By the severely damaged seventh-century Habib-i Neccar mosque in Antakya’s old city, Haytap’s Hatay rescue team loaded more animals onto a truck carrying an assortment of cats, dogs, and rabbits.
Mehmet Gürkan Tığoğlu, who leads the rescue team, said Haytap volunteers are also working in three other earthquake-hit cities in southern Turkey – Kahramanmaraş, Malatya, and Osmaniye.
“In Hatay alone, we have rescued more than 1,000 animals. It’s a huge number and a big responsibility. We are working constantly,” he told Al Jazeera.
“It’s not an easy job. We enter really dangerous, collapsed buildings – it’s a risk to our lives. We are really tired, but when we rescue the animals, it gives us so much joy.”
The animals do what they need to survive, including eating their own faeces, and when they are rescued, they are often highly agitated.
“The animals are very stressed, they scratch, they bite – but it’s normal, they are protecting themselves and they are traumatised by the earthquake,” he said.
Michael Sehr, who normally works in a police animal rescue team in Germany, arrived in Antakya on Tuesday with his seven-strong crew to help.
“We rescue animals big and small,” he said. “Yesterday we went to a village and rescued a cow that had been trapped for 12 days.”
Ömer Semih Çelik, a 30-year-old from the northwestern city of Bursa, was coordinating the field hospital site.

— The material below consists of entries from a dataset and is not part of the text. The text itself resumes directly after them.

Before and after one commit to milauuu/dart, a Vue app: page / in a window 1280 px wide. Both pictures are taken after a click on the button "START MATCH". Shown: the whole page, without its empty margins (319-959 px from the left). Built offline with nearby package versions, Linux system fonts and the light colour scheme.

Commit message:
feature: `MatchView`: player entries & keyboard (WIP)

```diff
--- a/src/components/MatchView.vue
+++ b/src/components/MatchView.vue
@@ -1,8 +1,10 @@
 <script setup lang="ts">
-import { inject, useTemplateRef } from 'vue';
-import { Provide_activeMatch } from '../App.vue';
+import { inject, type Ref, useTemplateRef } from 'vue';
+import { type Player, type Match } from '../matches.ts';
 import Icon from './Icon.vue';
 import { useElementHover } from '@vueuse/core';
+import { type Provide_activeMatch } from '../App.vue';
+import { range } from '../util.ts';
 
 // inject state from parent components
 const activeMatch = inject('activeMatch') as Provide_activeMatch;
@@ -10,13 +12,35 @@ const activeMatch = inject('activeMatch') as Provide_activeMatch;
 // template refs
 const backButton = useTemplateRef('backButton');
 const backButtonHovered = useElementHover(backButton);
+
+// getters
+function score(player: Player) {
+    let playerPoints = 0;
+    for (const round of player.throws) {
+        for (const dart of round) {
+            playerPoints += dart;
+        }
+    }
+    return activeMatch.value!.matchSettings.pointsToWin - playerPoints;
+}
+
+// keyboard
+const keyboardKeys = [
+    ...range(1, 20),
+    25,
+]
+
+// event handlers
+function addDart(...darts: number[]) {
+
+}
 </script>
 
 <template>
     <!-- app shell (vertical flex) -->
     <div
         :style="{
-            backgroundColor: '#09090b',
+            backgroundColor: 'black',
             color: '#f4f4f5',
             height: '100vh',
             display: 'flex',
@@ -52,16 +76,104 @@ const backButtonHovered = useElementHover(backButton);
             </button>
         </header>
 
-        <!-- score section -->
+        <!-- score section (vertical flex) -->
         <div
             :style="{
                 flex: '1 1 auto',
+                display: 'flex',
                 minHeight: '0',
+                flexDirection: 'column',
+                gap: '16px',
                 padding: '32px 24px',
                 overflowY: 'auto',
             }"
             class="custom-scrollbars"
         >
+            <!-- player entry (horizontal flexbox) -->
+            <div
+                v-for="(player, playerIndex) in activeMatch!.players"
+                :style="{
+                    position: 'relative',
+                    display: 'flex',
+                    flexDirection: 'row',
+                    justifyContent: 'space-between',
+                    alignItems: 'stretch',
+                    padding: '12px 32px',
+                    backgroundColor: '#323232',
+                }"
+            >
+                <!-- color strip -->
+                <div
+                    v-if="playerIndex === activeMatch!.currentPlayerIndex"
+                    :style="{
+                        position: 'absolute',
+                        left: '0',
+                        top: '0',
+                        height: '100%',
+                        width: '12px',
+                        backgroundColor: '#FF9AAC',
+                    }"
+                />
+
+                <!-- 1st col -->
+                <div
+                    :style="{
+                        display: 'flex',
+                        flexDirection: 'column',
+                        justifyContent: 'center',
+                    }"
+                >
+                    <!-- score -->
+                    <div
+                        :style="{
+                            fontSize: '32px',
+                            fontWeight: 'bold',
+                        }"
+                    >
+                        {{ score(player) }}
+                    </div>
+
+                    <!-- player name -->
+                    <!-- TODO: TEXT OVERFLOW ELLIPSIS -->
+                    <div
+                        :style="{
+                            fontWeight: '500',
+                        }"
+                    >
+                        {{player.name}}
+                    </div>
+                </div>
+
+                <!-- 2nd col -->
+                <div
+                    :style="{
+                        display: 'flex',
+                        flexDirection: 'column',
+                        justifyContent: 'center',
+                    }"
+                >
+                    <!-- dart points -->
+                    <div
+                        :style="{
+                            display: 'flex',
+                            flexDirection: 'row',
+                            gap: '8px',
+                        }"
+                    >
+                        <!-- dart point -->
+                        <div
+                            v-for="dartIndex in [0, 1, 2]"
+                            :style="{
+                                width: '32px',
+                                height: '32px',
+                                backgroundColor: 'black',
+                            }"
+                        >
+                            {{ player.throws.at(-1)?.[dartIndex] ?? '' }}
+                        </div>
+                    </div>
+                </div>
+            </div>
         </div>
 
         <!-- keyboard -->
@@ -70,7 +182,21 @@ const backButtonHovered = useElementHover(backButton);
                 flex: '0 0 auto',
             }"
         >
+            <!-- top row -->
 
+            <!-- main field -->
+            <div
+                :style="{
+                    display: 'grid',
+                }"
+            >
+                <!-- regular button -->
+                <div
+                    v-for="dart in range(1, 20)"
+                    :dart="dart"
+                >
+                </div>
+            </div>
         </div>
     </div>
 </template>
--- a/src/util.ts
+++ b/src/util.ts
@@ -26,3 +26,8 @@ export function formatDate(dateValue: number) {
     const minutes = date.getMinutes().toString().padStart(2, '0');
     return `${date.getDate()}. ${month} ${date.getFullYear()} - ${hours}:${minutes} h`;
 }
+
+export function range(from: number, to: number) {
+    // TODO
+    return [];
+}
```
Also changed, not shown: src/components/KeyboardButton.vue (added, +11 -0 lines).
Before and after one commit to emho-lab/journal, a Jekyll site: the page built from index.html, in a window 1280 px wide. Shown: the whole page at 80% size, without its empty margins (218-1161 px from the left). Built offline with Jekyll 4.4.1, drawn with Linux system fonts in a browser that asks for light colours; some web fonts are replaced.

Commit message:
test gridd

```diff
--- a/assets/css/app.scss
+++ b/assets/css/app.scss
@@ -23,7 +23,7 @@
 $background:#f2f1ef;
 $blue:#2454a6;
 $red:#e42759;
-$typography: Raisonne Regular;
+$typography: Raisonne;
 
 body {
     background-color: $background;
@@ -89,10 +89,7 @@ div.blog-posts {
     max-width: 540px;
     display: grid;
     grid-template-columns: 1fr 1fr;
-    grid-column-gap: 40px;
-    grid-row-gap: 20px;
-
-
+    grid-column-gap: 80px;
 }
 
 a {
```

He said the owners of many of the animals being treated died in the earthquake or lost everything and could no longer care for them. Animals can be permanently housed at a farm run by Haytap in Bursa, or they can stay there until they are re-homed.
“We got used to [rescuing animals] in other situations, but in Hatay, the situation is really tough right now so we’re getting emotional more easily,” he said. “We feed our souls by rescuing animals – it makes us really motivated.”
He said the field hospital in Antakya most urgently needed food.
“We especially need bird seed – most people donate food for cats and dogs. And we need to carry boxes and crates, in every size – because we treat everything from mice to huge dogs,” he said, pointing to an enormous black mastiff, whose owner could no longer look after him.
“We just rescued some koi carp. A goose just came in. People bring in their chickens,” he added.
Rabia Öztürk, field coordinator for the animal welfare group Mutlu Patiler (Happy Paws), said her team was closely working with other organisations to rescue animals, transport supplies, and arrange the neutering of street dogs when necessary. She said they had taken hundreds of calls seeking help since the earthquakes struck.
“We set up a warehouse close to the earthquake zone, and in every affected location, we go there or make connections and bring them what they need,” said Öztürk.
She recounted heart-warming stories, including the story of a golden retriever who was found in the southeastern city of Kahramanmaraş. The dog had been microchipped, and when they contacted its owner, he told them the animal had been stolen a few months ago and must have escaped after the earthquake and found its way back to his ruined house.
“We made an online meeting – both of them cried, the owner and the dog,” Öztürk said. “They were reunited after that.”
For the vet Patan, some stories stand out in the blur of her time in Antakya.
She treated a 12-year-old Belgian shepherd that had worked with a search-and-rescue team from the Netherlands and suffered bleeding on the brain while scouring quake wreckage for survivors.
“It happened while on duty, and two days later, he died. The owner had to go home without him,” she said.
Patan said a woman brings a Maltese mix with breathing problems to the field hospital every day to receive treatment, and the dog means everything to her owner.
“We got closer and became friends – she told me she lost her husband in the earthquake,” she said. “She is always hugging the dog.”